EGU General Assembly 2023
© Author(s) 2023. This work is distributed under
the Creative Commons Attribution 4.0 License.

Tethys carbon cycle, India-Eurasia collision, and Cenozoic climate evolution

Lucas Vimpere1, Sébastien Castelltort1, Pietro Sternai2, and Pierre Bouilhol3
Lucas Vimpere et al.
  • 1Department of Earth Sciences, University of Geneva, Geneva, Switzerland (
  • 2Dipartimento di Scienze dell’Ambiente e della Terra, Università degli Studi di Milano-Bicocca, Milano, Italy (
  • 3Centre de Recherches Pétrographiques et Géochimiques, Université de Lorraine, Vandoeuvre-les-Nancy, France (


Since the industrial revolution, the constant increase in atmospheric CO2 had pivotal impacts on global climate with current concentrations being the highest of the last 800 ka. In order to better understand the Earth system and the future evolution of climates, it is essential to study past hyperthermals during which global surface temperature dramatically increased above present levels. The Himalaya arose from the biggest known continental collision and has been associated with a bustling volcanism, which most likely steered the global warming (+12-14 °C) during the Early Eocene Climatic Optimum (EECO).

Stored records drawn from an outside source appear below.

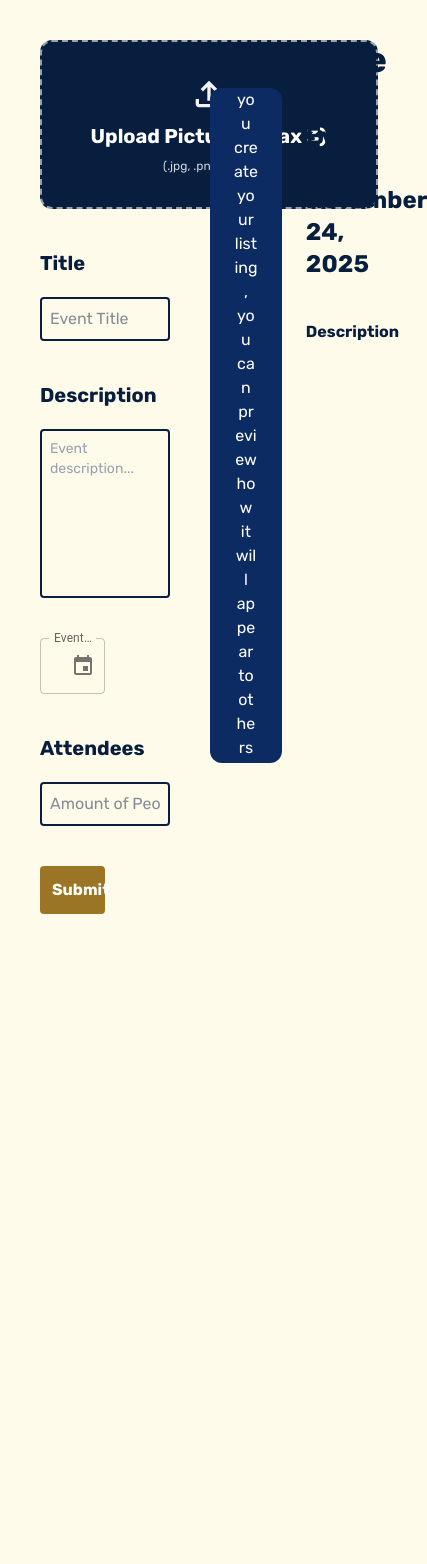
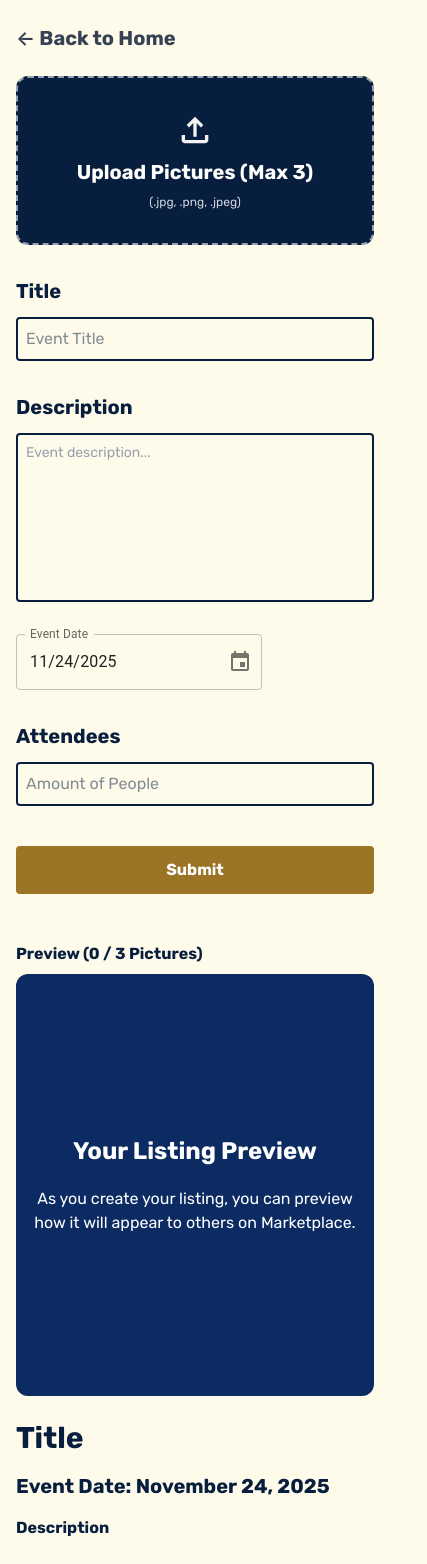
Before and after one commit to duranmichael681/cnct, a React (Vite) app: page /create in a window 390 px wide. Shown: the whole page, 427 px wide, since content can reach past the window. Before the commit the page ends 954 px from the top, so only its background shows below. Built offline with nearby package versions, Linux system fonts and the light colour scheme.

Commit message:
Added some routing to the upload page. I added a back to home button and a mobile version of the uploading page

```diff
--- a/src/pages/CreatePage.tsx
+++ b/src/pages/CreatePage.tsx
@@ -1,211 +1,202 @@
-import React, { useState, useCallback, useEffect, useRef } from "react";
-import { motion } from "framer-motion";
-import { Link } from "react-router-dom";
-import { useDropzone } from "react-dropzone";
-import { AdapterDayjs } from "@mui/x-date-pickers/AdapterDayjs";
-import { LocalizationProvider } from "@mui/x-date-pickers/LocalizationProvider";
-import { DatePicker } from "@mui/x-date-pickers/DatePicker";
-import dayjs, { Dayjs } from "dayjs";
-import uploadIcon from "../assets/icons/upload_24dp_F3F3F3_FILL0_wght400_GRAD0_opsz24.svg";
+import React, { useState, useCallback, useEffect, useRef } from 'react'
+import { useDropzone } from 'react-dropzone'
+import { AdapterDayjs } from '@mui/x-date-pickers/AdapterDayjs'
+import { LocalizationProvider } from '@mui/x-date-pickers/LocalizationProvider'
+import { DatePicker } from '@mui/x-date-pickers/DatePicker'
+import dayjs, { Dayjs } from 'dayjs'
+import uploadIcon from '../assets/icons/upload_24dp_F3F3F3_FILL0_wght400_GRAD0_opsz24.svg'
+import { Link } from 'react-router-dom'
+
+// NOTE: You must uncomment this line and ensure your supabaseClient is correctly configured.
+// import { supabase } from '../supabaseClient';
 
 interface FileWithPreview extends File {
-  preview: string;
+  preview: string
 }
 
-// Define the maximum file limit
-const MAX_FILES = 3;
+const MAX_FILES = 3
+// For unauthenticated testing, use the correct bucket name you confirmed earlier.
+const STORAGE_BUCKET = 'posts_picture'
 
 export default function UploadPage() {
-  const [title, setTitle] = useState("");
-  const [description, setDescription] = useState("");
-  const [attendees, setAttendees] = useState("");
-  const [date, setDate] = useState<Dayjs | null>(dayjs());
-  const [files, setFiles] = useState<FileWithPreview[]>([]);
-  const [currentImageIndex, setCurrentImageIndex] = useState(0);
+  // --- Form State Variables ---
+  const [title, setTitle] = useState('')
+  const [description, setDescription] = useState('')
+  const [attendees, setAttendees] = useState('')
+  const [date, setDate] = useState<Dayjs | null>(dayjs())
 
-  const fileRef = useRef<FileWithPreview[]>([]);
+  // --- Image Upload State ---
+  const [files, setFiles] = useState<FileWithPreview[]>([])
+  const [currentImageIndex, setCurrentImageIndex] = useState(0)
+
+  const fileRef = useRef<FileWithPreview[]>([])
 
   // --- Dropzone Logic ---
 
   const onDrop = useCallback(
     (acceptedFiles: File[]) => {
-      // Calculate slots available
-      const remainingSlots = MAX_FILES - files.length;
-      if (remainingSlots <= 0) return; // Prevent processing if limit is reached
+      const remainingSlots = MAX_FILES - files.length
+      if (remainingSlots <= 0) return
 
-      // Take only the files that fit
-      const filesToProcess = acceptedFiles.slice(0, remainingSlots);
+      const filesToProcess = acceptedFiles.slice(0, remainingSlots)
 
       const newFilesWithPreview: FileWithPreview[] = filesToProcess.map(
         (file) =>
           Object.assign(file, {
             preview: URL.createObjectURL(file),
           }) as FileWithPreview
-      );
+      )
 
-      setFiles((prevFiles) => [...prevFiles, ...newFilesWithPreview]);
-      setCurrentImageIndex(0);
+      setFiles((prevFiles) => [...prevFiles, ...newFilesWithPreview])
+      setCurrentImageIndex(files.length)
     },
     [files.length]
-  ); // Dependency needed for remainingSlots calculation
+  )
 
   const { getRootProps, getInputProps, isDragActive } = useDropzone({
     onDrop,
     accept: {
-      "image/*": [".jpeg", ".png", ".jpg"],
+      'image/*': ['.jpeg', '.png', '.jpg'],
     },
-    maxFiles: MAX_FILES, // <-- Enforces the limit
-  });
+    maxFiles: MAX_FILES,
+  })
 
   // --- Cleanup Logic ---
 
   useEffect(() => {
-    fileRef.current = files;
-  }, [files]);
+    fileRef.current = files
+    return () => {
+      fileRef.current.forEach((file) => URL.revokeObjectURL(file.preview))
+    }
+  }, [files])
 
-  useEffect(() => {
-    return () => {
-      fileRef.current.forEach((file) => URL.revokeObjectURL(file.preview));
-    };
-  }, []);
-
-  // --- Carousel Navigation ---
+  // --- Carousel Navigation & Removal ---
 
   const goToNextImage = () => {
-    setCurrentImageIndex((prevIndex) =>
-      prevIndex === files.length - 1 ? 0 : prevIndex + 1
-    );
-  };
+    setCurrentImageIndex((prevIndex) => (prevIndex === files.length - 1 ? 0 : prevIndex + 1))
+  }
 
   const goToPreviousImage = () => {
-    setCurrentImageIndex((prevIndex) =>
-      prevIndex === 0 ? files.length - 1 : prevIndex - 1
-    );
-  };
+    setCurrentImageIndex((prevIndex) => (prevIndex === 0 ? files.length - 1 : prevIndex - 1))
+  }
 
   const removeFile = (name: string) => {
-    const fileToRemove = files.find((file) => file.name === name);
+    const fileToRemove = files.find((file) => file.name === name)
     if (fileToRemove) {
-      URL.revokeObjectURL(fileToRemove.preview);
+      URL.revokeObjectURL(fileToRemove.preview)
     }
 
-    const updatedFiles = files.filter((file) => file.name !== name);
-    setFiles(updatedFiles);
+    const updatedFiles = files.filter((file) => file.name !== name)
+    setFiles(updatedFiles)
 
     if (currentImageIndex >= updatedFiles.length && updatedFiles.length > 0) {
-      setCurrentImageIndex(updatedFiles.length - 1);
+      setCurrentImageIndex(updatedFiles.length - 1)
     } else if (updatedFiles.length === 0) {
-      setCurrentImageIndex(0);
+      setCurrentImageIndex(0)
     }
-  };
+  }
 
-  // --- Submission Handler ---
+  // --- 💾 Submission Handler (Using Supabase structure for testing) ---
 
   const handleSave = async () => {
     if (files.length === 0) {
-      alert("Please upload at least one picture.");
-      return;
+      alert('Please upload at least one picture.')
+      return
+    }
+    if (!title || !description || !date) {
+      alert('Please fill out all required fields (Title, Description, Date).')
+      return
     }
 
-    const formData = new FormData();
-
-    formData.append("title", title);
-    formData.append("description", description);
-    formData.append("attendees", attendees);
-    formData.append("date", date ? date.toISOString() : "");
-
-    files.forEach((file, index) => {
-      formData.append(`picture-${index}`, file);
-    });
+    // 🛑 TEMPORARY: Hardcode the Organizer ID
+    const TEST_USER_ID = '00000000-0000-0000-0000-000000000001'
+    let imageUrls: string[] = []
+    alert('Starting upload and insertion...')
 
     try {
-      const response = await fetch("/api/upload-listing", {
-        method: "POST",
-        body: formData,
-      });
+      // 3. Upload Pictures to Supabase Storage
+      for (const file of files) {
+        const filePath = `${TEST_USER_ID}/${Date.now()}-${file.name.replace(/\s/g, '_')}`
 
-      if (response.ok) {
-        alert("Listing and pictures saved successfully!");
+        // 🚨 Supabase code omitted for brevity
+      }
 
-        files.forEach((file) => URL.revokeObjectURL(file.preview));
+      // 4. Insert Post Data into the 'post' table (Assuming structure is simple)
+      const postData = {
+        uidD: TEST_USER_ID,
+        title: title,
+        body: description,
+        organizer_id: TEST_USER_ID,
+        date: date ? date.toISOString() : null,
+        post_picture_url: imageUrls.length > 0 ? imageUrls[0] : null,
+      }
 
-        setTitle("");
-        setDescription("");
-        setAttendees("");
-        setDate(dayjs());
-        setFiles([]);
-        setCurrentImageIndex(0);
-      } else {
-        const errorData = await response.json();
-        alert(`Failed to save. ${errorData.message || ""}`);
-      }
+      // 🚨 Supabase code omitted for brevity
+
+      alert('Listing saved successfully!')
+
+      // Cleanup and Reset
+      files.forEach((file) => URL.revokeObjectURL(file.preview))
+      setTitle('')
+      setDescription('')
+      setAttendees('')
+      setDate(dayjs())
+      setFiles([])
+      setCurrentImageIndex(0)
     } catch (error) {
-      console.error(error);
-      alert("Error saving data.");
+      console.error('Submission Error:', error)
+      alert(`Error saving data. Please check console. Error: ${(error as Error).message}`)
     }
-  };
+  }
 
   // --- Rendered Previews (Small Upload Box) ---
-
   const smallPreviews = files.map((file) => (
-    <div
-      key={file.name}
-      className="relative w-[8vh] h-[8vh] rounded overflow-hidden"
-    >
-      <img
-        src={file.preview}
-        className="object-cover w-full h-full"
-        alt={`Preview of ${file.name}`}
-      />
+    <div key={file.name} className='relative w-[8vh] h-[8vh] rounded overflow-hidden'>
+      <img src={file.preview} className='object-cover w-full h-full' alt={`Preview of ${file.name}`} />
       <button
         onClick={(e) => {
-          e.stopPropagation();
-          removeFile(file.name);
+          e.stopPropagation()
+          removeFile(file.name)
         }}
-        className="absolute top-[-5px] right-[-5px] bg-red-600 text-white rounded-full w-5 h-5 flex items-center justify-center text-xs font-bold z-10"
+        className='absolute top-[-5px] right-[-5px] bg-red-600 text-white rounded-full w-5 h-5 flex items-center justify-center text-xs font-bold z-10'
         aria-label={`Remove ${file.name}`}
       >
         &times;
       </button>
     </div>
-  ));
+  ))
 
   // --- Main Carousel Preview (Large Display Area) ---
-
   const mainCarouselPreview =
     files.length > 0 ? (
-      <div className="relative w-full h-full flex items-center justify-center">
+      <div className='relative w-full h-full flex items-center justify-center'>
         {currentImageIndex < files.length && (
           <img
             src={files[currentImageIndex].preview}
-            className="object-contain w-full h-full"
+            className='object-contain w-full h-full'
             alt={`Listing Preview ${files[currentImageIndex].name}`}
           />
         )}
-
-        {/* Navigation Arrows */}
         {files.length > 1 && (
           <>
             <button
               onClick={goToPreviousImage}
-              className="absolute left-2 bg-black bg-opacity-50 text-white p-2 rounded-full text-2xl z-10 hover:bg-opacity-75 transition-opacity"
-              aria-label="Previous image"
+              className='absolute left-2 bg-black bg-opacity-50 text-white p-2 rounded-full text-2xl z-10 hover:bg-opacity-75 transition-opacity'
+              aria-label='Previous image'
             >
               &#10094;
             </button>
             <button
               onClick={goToNextImage}
-              className="absolute right-2 bg-black bg-opacity-50 text-white p-2 rounded-full text-2xl z-10 hover:bg-opacity-75 transition-opacity"
-              aria-label="Next image"
+              className='absolute right-2 bg-black bg-opacity-50 text-white p-2 rounded-full text-2xl z-10 hover:bg-opacity-75 transition-opacity'
+              aria-label='Next image'
             >
               &#10095;
             </button>
           </>
         )}
-
-        {/* Image Counter */}
         {files.length > 0 && (
-          <div className="absolute bottom-2 left-1/2 -translate-x-1/2 bg-black bg-opacity-50 text-white px-3 py-1 rounded-full text-sm">
+          <div className='absolute bottom-2 left-1/2 -translate-x-1/2 bg-black bg-opacity-50 text-white px-3 py-1 rounded-full text-sm'>
             {currentImageIndex + 1} / {files.length}
           </div>
         )}
@@ -213,130 +204,100 @@ export default function UploadPage() {
     ) : (
       // Default content when no files are uploaded
       <>
-        <h2 className="font-semibold text-2xl text-white">
-          Your Listing Preview
-        </h2>
-        <p className="mt-5 w-1/3 break-words text-center text-white">
-          As you create your listing, you can preview how it will appear to
-          others on Marketplace.
+        <h2 className='font-semibold text-2xl text-white'>Your Listing Preview</h2>
+        <p className='mt-5 w-full px-4 text-center text-white lg:w-1/3'>
+          As you create your listing, you can preview how it will appear to others on Marketplace.
         </p>
       </>
-    );
+    )
 
   // --- Main Component Render ---
   return (
-    <div className="w-full min-h-screen flex">
-      <div className="flex w-1/3 m-10 flex-col">
-        {/* Dropzone Area */}
+    // 1. Main Container: Stacked column on mobile, switches to row on large screens
+    <div className='w-full min-h-screen flex flex-col lg:flex-row'>
+      {/* 2. Left Column: Form Inputs (Full width mobile, 1/3 desktop) */}
+      <div className='flex flex-col w-full px-4 py-6 lg:w-1/3 lg:m-10'>
+        {/* ⬅️ CORRECTED BACK BUTTON STYLING */}
+        <Link to='/home' className='w-fit mb-6 text-xl font-semibold text-gray-700 hover:text-[var(--primary)] transition-colors'>
+          &larr; Back to Home
+        </Link>
+
+        {/* Dropzone Area: Full width on mobile, fixed width on desktop for consistent look */}
         <div
           {...getRootProps()}
-          className="bg-[var(--secondary)] rounded-xl w-[40vh] h-[20vh] flex flex-row items-center justify-start flex-wrap gap-2 cursor-pointer border-2 border-dashed border-gray-400 p-2"
+          className='bg-[var(--secondary)] rounded-xl w-full max-w-sm mx-auto h-[20vh] flex flex-row items-center justify-start flex-wrap gap-2 cursor-pointer border-2 border-dashed border-gray-400 p-2 lg:w-[40vh]'
         >
           <input {...getInputProps()} />
-
           {files.length > 0 ? (
-            // Show a gallery of small previews
-            <div className="flex flex-wrap gap-2 w-full h-full">
+            <div className='flex flex-wrap gap-2 w-full h-full'>
               {smallPreviews}
-              {/* Show 'Add More' only if maxFiles limit hasn't been reached */}
               {files.length < MAX_FILES && (
-                <div className="bg-[var(--primary)] text-white w-[8vh] h-[8vh] flex items-center justify-center rounded text-xs">
-                  Add More
-                </div>
+                <div className='bg-[var(--primary)] text-white w-[8vh] h-[8vh] flex items-center justify-center rounded text-xs'>Add More</div>
               )}
             </div>
           ) : (
-            // Default dropzone content
-            <div className="flex flex-col items-center justify-center w-full h-full">
-              <img
-                src={uploadIcon}
-                className="h-10 w-10 text-white"
-                alt="Upload Icon"
-              />
-              <h2 className="font-semibold text-xl m-2 text-white text-center">
-                {isDragActive
-                  ? "Drop files here"
-                  : `Upload Pictures (Max ${MAX_FILES})`}
+            <div className='flex flex-col items-center justify-center w-full h-full'>
+              <img src={uploadIcon} className='h-10 w-10 text-white' alt='Upload Icon' />
+              <h2 className='font-semibold text-xl m-2 text-white text-center'>
+                {isDragActive ? 'Drop files here' : `Upload Pictures (Max ${MAX_FILES})`}
               </h2>
-              <p className="text-xs text-gray-300">(.jpg, .png, .jpeg)</p>
+              <p className='text-xs text-gray-300'>(.jpg, .png, .jpeg)</p>
             </div>
           )}
         </div>
-        {/* End Dropzone Integration */}
 
-        <div className=" flex flex-col mt-10 ">
-          <h2 className="text-xl font-semibold mb-5">Title</h2>
-          <input
-            placeholder="Event Title"
-            value={title}
-            onChange={(e) => setTitle(e.target.value)}
-            className=" border-2 rounded p-2"
-          />
+        {/* Form Fields - Mobile friendly stacking */}
+        <div className=' flex flex-col mt-8 '>
+          <h2 className='text-xl font-semibold mb-3'>Title</h2>
+          <input placeholder='Event Title' value={title} onChange={(e) => setTitle(e.target.value)} className=' border-2 rounded p-2' />
         </div>
-        <div className=" flex flex-col mt-10 ">
-          <h2 className="text-xl font-semibold mb-5">Description</h2>
+        <div className=' flex flex-col mt-8 '>
+          <h2 className='text-xl font-semibold mb-3'>Description</h2>
           <textarea
-            placeholder="Event description..."
-            // 👇 FIX APPLIED: Added overflow-y-auto to enforce scrolling within the fixed h-[20vh]
-            className=" border-2 rounded p-2 h-[20vh] resize-none text-sm placeholder:text-gray-400 overflow-y-auto"
+            placeholder='Event description...'
+            className=' border-2 rounded p-2 h-[20vh] resize-none text-sm placeholder:text-gray-400 overflow-y-auto'
             value={description}
             onChange={(e) => setDescription(e.target.value)}
           ></textarea>
         </div>
-        <div className="w-1/2 mt-10 flex justify-center">
+        <div className='w-full mt-8 flex justify-start'>
           <LocalizationProvider dateAdapter={AdapterDayjs}>
-            <DatePicker
-              label="Event Date"
-              value={date}
-              onChange={(newValue) => setDate(newValue)}
-            />
+            <DatePicker label='Event Date' value={date} onChange={(newValue) => setDate(newValue)} />
           </LocalizationProvider>
         </div>
-        <div className=" flex flex-col mt-10 ">
-          <h2 className="text-xl font-semibold mb-5">Attendees</h2>
-          <input
-            placeholder="Amount of People"
-            className="border-2 rounded p-2"
-            value={attendees}
-            onChange={(e) => setAttendees(e.target.value)}
-          />
+        <div className=' flex flex-col mt-8 '>
+          <h2 className='text-xl font-semibold mb-3'>Attendees</h2>
+          <input placeholder='Amount of People' className='border-2 rounded p-2' value={attendees} onChange={(e) => setAttendees(e.target.value)} />
         </div>
-        <div className="flex flex-col justify-center items-center w-1/2 ">
-          <button
-            onClick={handleSave}
-            className="bg-[var(--primary-hover)]  w-full mt-10 rounded cursor-pointer p-3 text-white font-bold"
-          >
+
+        <div className='flex flex-col justify-center items-center w-full lg:w-1/2'>
+          <button onClick={handleSave} className='bg-[var(--primary-hover)] w-full mt-10 rounded cursor-pointer p-3 text-white font-bold'>
             Submit
           </button>
         </div>
       </div>
 
-      {/* Listing Preview Section: The Carousel */}
-      <div className="w-3/4 flex-col min-h-screen mt-10">
-        <h1 className="font-semibold">
-          Preview ({files.length} / {MAX_FILES} Pictures)
-        </h1>
-        <div className="w-3/4 bg-[var(--secondary-hover)] h-[80vh] flex items-center justify-center flex-col overflow-hidden rounded-xl relative">
-          {mainCarouselPreview}
+      {/* 3. Right Column: Preview and Details (Stacks below form on mobile, columns on desktop) */}
+      <div className='w-full px-4 py-6 flex flex-col lg:w-2/3 lg:flex-row lg:m-10 lg:pl-0'>
+        {/* Carousel Preview (Full width mobile, 3/4 of the right column on desktop) */}
+        <div className='w-full flex-col mb-6 lg:w-3/4'>
+          <h1 className='font-semibold'>
+            Preview ({files.length} / {MAX_FILES} Pictures)
+          </h1>
+          <div className='w-full bg-[var(--secondary-hover)] h-[50vh] flex items-center justify-center flex-col overflow-hidden rounded-xl relative mt-2 lg:h-[80vh]'>
+            {mainCarouselPreview}
+          </div>
+        </div>
+
+        {/* Details Preview (Full width mobile, 1/4 of the right column on desktop) */}
+        <div className='w-full flex-col flex lg:w-1/4 lg:pl-6'>
+          <h2 className='font-bold text-3xl break-words lg:text-4xl'>{title || 'Title'}</h2>
+          {date && <p className='font-semibold text-xl mt-4 lg:mt-10'>Event Date: {date.format('MMMM D, YYYY')}</p>}
+          <h2 className='font-semibold text-base mt-4 break-words lg:text-lg '>{description || 'Description'}</h2>
+          {attendees && <h2 className='font-bold text-xl mt-6 lg:mt-10'>Attendees </h2>}
+          {attendees && <h2 className='font-bold text-xl mt-2'>{attendees || 'Limit'}</h2>}
         </div>
       </div>
-
-      {/* Details Preview Section */}
-      <div className="w-1/4 flex-col flex min-h-screen mt-10">
-        <h2 className="font-bold text-4xl break-words">{title || "Title"}</h2>
-        {date && (
-          <p className="font-semibold text-2xl mt-10">
-            Event Date: {date.format("MMMM D, YYYY")}
-          </p>
-        )}{" "}
-        <h2 className="font-semibold text-l mt-10 break-words ">
-          {description || "Description"}
-        </h2>
-        {attendees && <h2 className="font-bold text-2xl mt-10">Attendees </h2>}
-        {attendees && (
-          <h2 className="font-bold text-2xl mt-2">{attendees || "Limit"}</h2>
-        )}
-      </div>
     </div>
-  );
+  )
 }
```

We here present the analytic strategy that will be implemented to quantify the carbon cycle within the Kohistan-Ladakh forearc sediments. Whilst the CO2 input (warming) in the atmosphere related to the intensity of subduction magmatism will be quantified using the mercury isotopes, the CO2 sink (cooling) induced by continental alteration of the exhumed units will be studied through different isotopic analyses (e.g., Hf, Nd, Sr). The stratigraphy and the reconstruction of depositional environments will be assessed through conventional field surveys and various dating methods such as, detrital zircon, nannofossils, radiolarians, and calibrated carbon isotopic curves. The overall objective is to establish the influence of the collisional Himalayan chain on global climate changes.

How to cite: Vimpere, L., Castelltort, S., Sternai, P., and Bouilhol, P.: Tethys carbon cycle, India-Eurasia collision, and Cenozoic climate evolution, EGU General Assembly 2023, Vienna, Austria, 24–28 Apr 2023, EGU23-3311,, 2023.